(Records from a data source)
..........
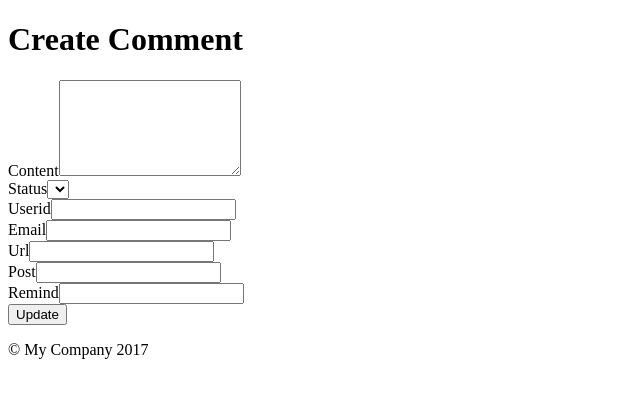
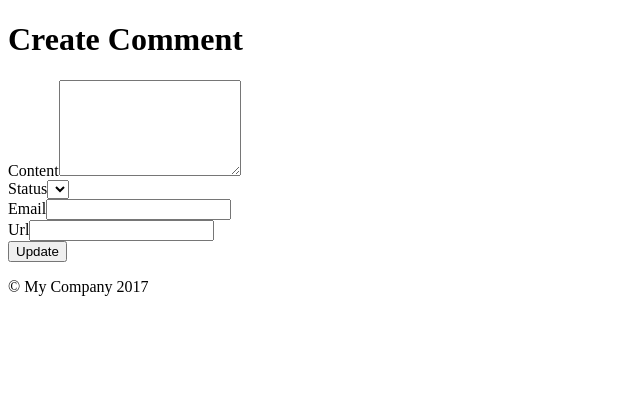
Before and after one commit to Feiou-Zhang/BlogYii2, a Yii app: template backend/views/comment/create.php in a window 1280 px wide. Shown: the top 398 px of the page, without its empty margins (0-640 px from the left). Run offline with PHP 8.4 and a stand-in for Yii, Linux system fonts and the light colour scheme; the template is opened without the code that fills it, so the values that code supplies are empty; form fields are guessed from the names that the template uses; some libraries are stand-ins or nearby versions.

Commit message:
delete some non-useful form items

```diff
--- a/backend/views/comment/_form.php
+++ b/backend/views/comment/_form.php
@@ -21,16 +21,10 @@ use yii\widgets\ActiveForm;
         ->column(),
         ['prompt'=>'Select the Status']); ?>
 
-
-    <?= $form->field($model, 'userid')->textInput() ?>
-
     <?= $form->field($model, 'email')->textInput(['maxlength' => true]) ?>
 
     <?= $form->field($model, 'url')->textInput(['maxlength' => true]) ?>
 
-    <?= $form->field($model, 'post_id')->textInput() ?>
-
-    <?= $form->field($model, 'remind')->textInput() ?>
 
     <div class="form-group">
         <?= Html::submitButton($model->isNewRecord ? 'Create' : 'Update', ['class' => $model->isNewRecord ? 'btn btn-success' : 'btn btn-primary']) ?>
```
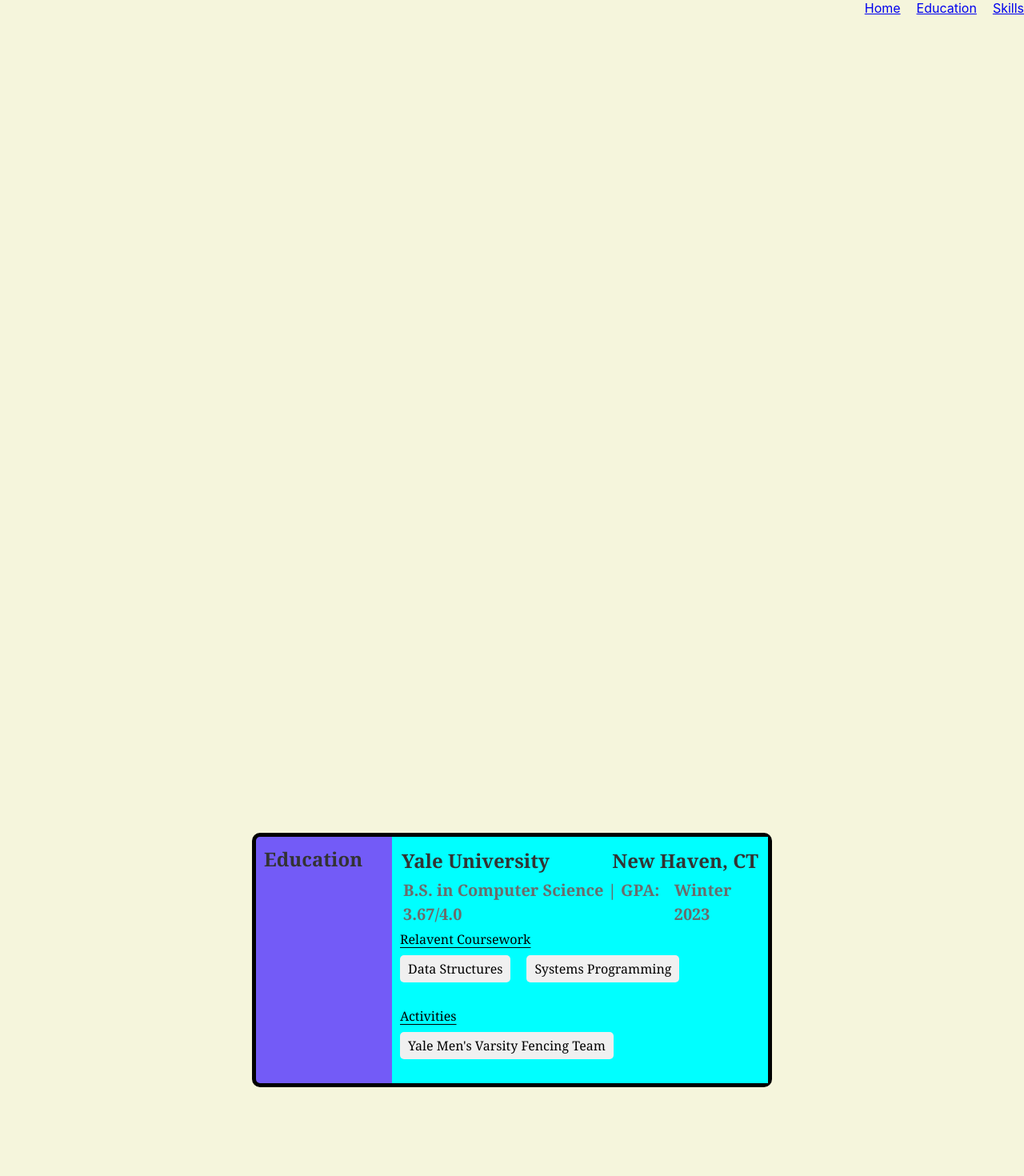
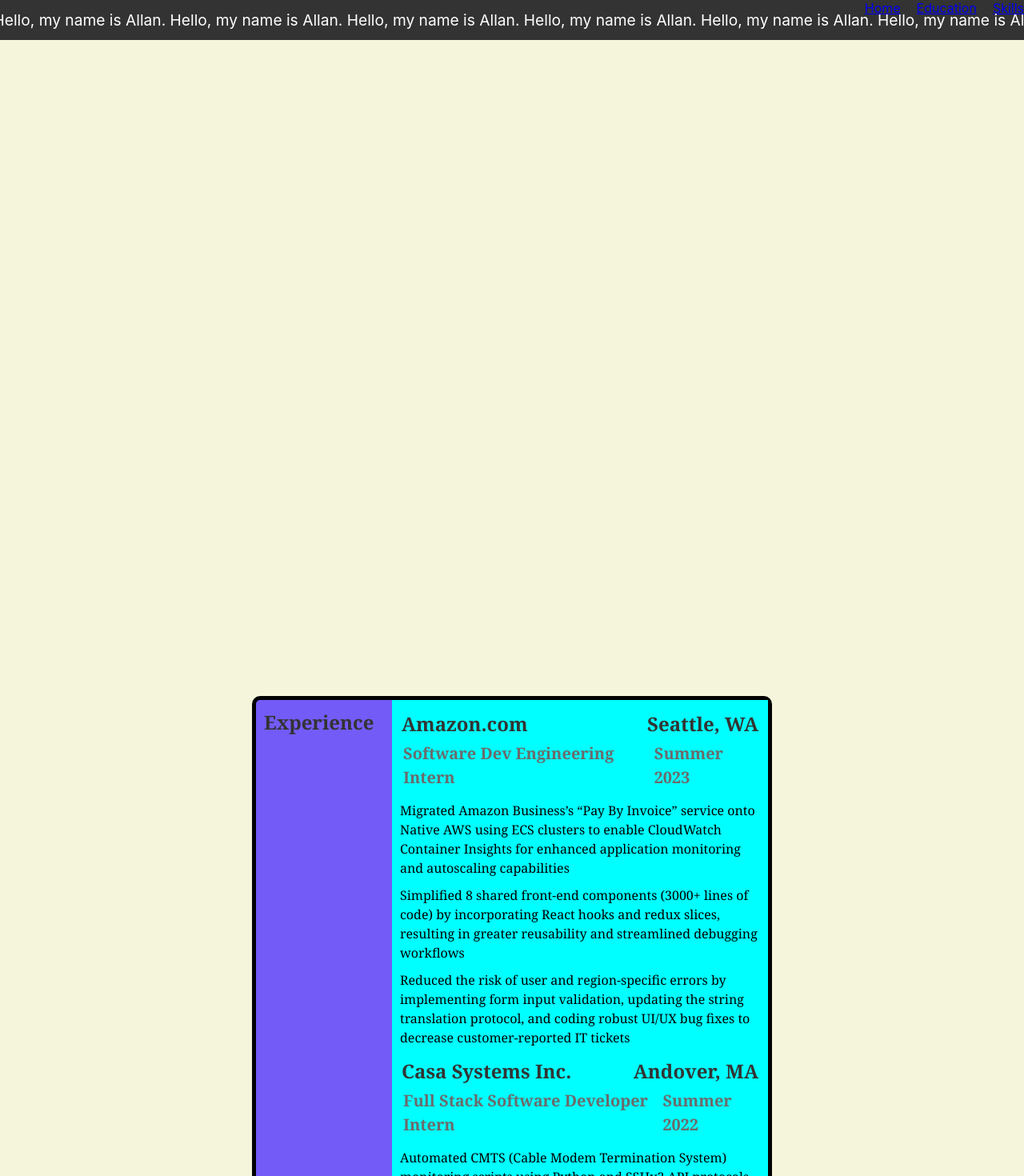
Before and after one commit to ading01/my_website, a React (Create React App) app: page / in a window 1280 px wide. Shown: the top 1470 px of the page at 80% size. Built offline with nearby package versions, Linux system fonts and the light colour scheme.

Commit message:
added more resume items

```diff
--- /dev/null
+++ b/src/components/CircularBar/CircularProgress.css
@@ -0,0 +1,21 @@
+/* CircularProgress.css */
+
+.circular-progress {
+  transform: rotate(
+    -90deg
+  ); /* Rotate the SVG to start the progress from the top */
+}
+
+.circular-progress__background,
+.circular-progress__value {
+  fill: none; /* Make the inside of the circle transparent */
+  transition: stroke-dashoffset 1s ease-out; /* Smooth transition for the dash offset */
+}
+
+.circular-progress__background {
+  stroke: #ddd; /* Background color of the circle */
+}
+
+.circular-progress__value {
+  stroke: #4caf50; /* Color of the progress */
+}
--- /dev/null
+++ b/src/components/CircularBar/CircularProgress.tsx
@@ -0,0 +1,58 @@
+// CircularProgress.tsx
+
+import React, { useEffect, useState } from "react";
+import "./CircularProgress.css";
+
+interface CircularProgressProps {
+  size: number; // Size of the circular progress bar in pixels
+  strokeWidth: number; // Width of the stroke
+  percentage: number; // Percentage of the circle to be filled
+}
+
+const CircularProgress: React.FC<CircularProgressProps> = ({
+  size,
+  strokeWidth,
+  percentage,
+}) => {
+  // Calculate the center of the circle
+  const center = size / 2;
+  // Calculate the radius of the circle
+  const radius = size / 2 - strokeWidth / 2;
+  // Calculate the circumference of the circle
+  const circumference = 2 * Math.PI * radius;
+  // Calculate the stroke dash offset
+  const [offset, setOffset] = useState(circumference);
+
+  useEffect(() => {
+    // Calculate the offset for the stroke dash
+    const progressOffset = ((100 - percentage) / 100) * circumference;
+    setOffset(progressOffset);
+  }, [setOffset, circumference, percentage, offset]);
+
+  return (
+    <svg className="circular-progress" width={size} height={size}>
+      <circle
+        className="circular-progress__background"
+        cx={center}
+        cy={center}
+        r={radius}
+        strokeWidth={`${strokeWidth}px`}
+      />
+      <circle
+        className="circular-progress__value"
+        cx={center}
+        cy={center}
+        r={radius}
+        strokeWidth={`${strokeWidth}px`}
+        // Start the progress marker at the top of the circle
+        transform={`rotate(-90 ${center} ${center})`}
+        style={{
+          strokeDasharray: circumference,
+          strokeDashoffset: offset,
+        }}
+      />
+    </svg>
+  );
+};
+
+export default CircularProgress;
--- a/src/components/ResumeCard/ResumeCard.css
+++ b/src/components/ResumeCard/ResumeCard.css
@@ -7,6 +7,10 @@
   opacity: 0;
   transform: translateY(20px);
   transition: opacity 0.6s ease-out, transform 0.6s ease-out;
+}
+
+.resume-block {
+  padding-bottom: 10px;
 }
 
 .resume-card.fade-in {
@@ -43,6 +47,7 @@
 
 .row2 {
   /* display: flex; */
+  padding-bottom: 10px;
   margin: 4px;
 }
 
--- /dev/null
+++ b/src/components/Ticker/Ticker.css
@@ -0,0 +1,24 @@
+.ticker-container {
+  width: 100%;
+  overflow: hidden;
+  white-space: nowrap;
+  background-color: #333;
+  color: white;
+  display: flex;
+  align-items: center;
+  height: 50px;
+}
+
+.ticker-text {
+  animation: scrollTicker 100s linear infinite;
+  display: inline-block;
+}
+
+@keyframes scrollTicker {
+  0% {
+    transform: translateX(0);
+  }
+  100% {
+    transform: translateX(-100%);
+  }
+}
--- /dev/null
+++ b/src/components/Ticker/Ticker.tsx
@@ -0,0 +1,19 @@
+import React from "react";
+import "./Ticker.css"; // Assuming your CSS is in a separate file
+
+type TickerProps = {
+  repeatText: string;
+};
+
+const Ticker: React.FC<TickerProps> = ({ repeatText }) => {
+  // Create a long string by repeating the text
+  const repeatedText = Array(50).fill(repeatText).join("");
+
+  return (
+    <div className="ticker-container">
+      <div className="ticker-text">{repeatedText}</div>
+    </div>
+  );
+};
+
+export default Ticker;
--- /dev/null
+++ b/src/content/ExperienceContent.tsx
@@ -0,0 +1,52 @@
+import { Heading, SubHeading, PText, PTitle } from "../styles/text";
+
+let ResumeContent = [
+  {
+    company_name: "Amazon.com",
+    location: "Seattle, WA",
+    position: "Software Dev Engineering Intern",
+    date: "Summer 2023",
+    details: [
+      "Migrated Amazon Business’s “Pay By Invoice” service onto Native AWS using ECS clusters to enable CloudWatch Container Insights for enhanced application monitoring and autoscaling capabilities",
+      "Simplified 8 shared front-end components (3000+ lines of code) by incorporating React hooks and redux slices, resulting in greater reusability and streamlined debugging workflows",
+      "Reduced the risk of user and region-specific errors by implementing form input validation, updating the string translation protocol, and coding robust UI/UX bug fixes to decrease customer-reported IT tickets",
+    ],
+  },
+  {
+    company_name: "Casa Systems Inc.",
+    location: "Andover, MA",
+    position: "Full Stack Software Developer Intern",
+    date: "Summer 2022",
+    details: [
+      "Automated CMTS (Cable Modem Termination System) monitoring scripts using Python and SSHv2 API protocols",
+      "Eliminated reliance on third-party services by developing a web application using Flask, JavaScript, and Python to centralize all CMTS monitoring data from 5 customer companies",
+      "Analyzed CMTS monitoring data by automating R scripts to compare hardware performance after customer upgrades",
+    ],
+  },
+];
+
+function ExperienceContent() {
+  return (
+    <div className="content-block">
+      {ResumeContent.map((job, index) => (
+        <div key={index}>
+          <div className="container row1">
+            <Heading>{job.company_name}</Heading>
+            <Heading>{job.location}</Heading>
+          </div>
+          <div className="container row2">
+            <SubHeading>{job.position}</SubHeading>
+            <SubHeading>{job.date}</SubHeading>
+          </div>
+          {job.details.map((detail, index) => (
+            <div className="resume-block" key={index}>
+              <PText>{detail}</PText>
+            </div>
+          ))}
+        </div>
+      ))}
+    </div>
+  );
+}
+
+export default ExperienceContent;
--- a/src/content/SkillsContent.tsx
+++ b/src/content/SkillsContent.tsx
@@ -1,4 +1,5 @@
 import SkillBar from "../components/SkillBar/SkillBar";
+import CircularProgress from "../components/CircularBar/CircularProgress";
 
 function SkillsContent() {
   return (
@@ -6,6 +7,7 @@ function SkillsContent() {
       <SkillBar label="HTML" percentage={90} />
       <SkillBar label="JavaScript" percentage={90} />
       <SkillBar label="Python" percentage={90} />
+      <CircularProgress size={150} strokeWidth={10} percentage={75} />
     </div>
   );
 }
--- a/src/pages/Resume.css
+++ b/src/pages/Resume.css
@@ -19,30 +19,3 @@
   justify-content: center;
   align-items: center;
 }
-
-@keyframes dropAnimation {
-  from {
-    top: 0;
-  }
-  to {
-    top: 90%;
-  }
-}
-
-.word {
-  position: absolute;
-  /* Additional styling for the word */
-}
-
-.fade-out {
-  animation: fadeOut 2s forwards;
-}
-
-@keyframes fadeOut {
-  from {
-    opacity: 1;
-  }
-  to {
-    opacity: 0;
-  }
-}
--- a/src/pages/Resume.tsx
+++ b/src/pages/Resume.tsx
@@ -3,6 +3,8 @@ import "./Resume.css";
 import ResumeCard from "../components/ResumeCard/ResumeCard";
 import EducationContent from "../content/EducationContent/EducationContent";
 import SkillsContent from "../content/SkillsContent";
+import ExperienceContent from "../content/ExperienceContent";
+import Ticker from "../components/Ticker/Ticker";
 
 interface Word {
   id: number;
@@ -76,6 +78,7 @@ function Resume() {
 
   return (
     <div id="resume" className="resume">
+      <Ticker repeatText="Hello, my name is Allan.    " />
       <div id="home" className="section1" onClick={handleClick}>
         {/* {words.map((word) => (
           <div
@@ -87,6 +90,12 @@ function Resume() {
             Hello
           </div>
         ))} */}
+      </div>
+      <div id="experience" className="section1">
+        <ResumeCard
+          section_name="Experience"
+          resume_content={<ExperienceContent />}
+        />
       </div>
       <div id="education" className="section1">
         <ResumeCard
--- /dev/null
+++ b/src/styles/text.tsx
@@ -0,0 +1,35 @@
+import styled from "styled-components";
+
+export const Heading = styled.h1`
+  font-family: ${({ theme }) => theme.fonts.heading};
+  font-size: 1.5rem;
+  margin: 0;
+  padding: 0;
+`;
+
+export const SubHeading = styled.h2`
+  font-family: ${({ theme }) => theme.fonts.heading};
+  font-size: 1.25rem;
+  color: ${({ theme }) => theme.texts.secondary};
+  margin: 0;
+  padding: 0;
+`;
+
+export const PText = styled.p`
+  font-family: ${({ theme }) => theme.fonts.body};
+  font-size: 1rem;
+  color: ${({ theme }) => theme.texts.paragraph};
+  margin: 0;
+  padding: 0;
+`;
+
+export const PTitle = styled.p`
+  font-family: ${({ theme }) => theme.fonts.body};
+  font-size: 1rem;
+  text-decoration: underline;
+  text-underline-offset: 0.25rem;
+  color: ${({ theme }) => theme.texts.paragraph};
+  margin: 0;
+  margin-bottom: 0.5rem;
+  padding: 0;
+`;
```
..........
Copy out each line of the records above that includes "index".

+      {ResumeContent.map((job, index) => (
+        <div key={index}>
+          {job.details.map((detail, index) => (
+            <div className="resume-block" key={index}>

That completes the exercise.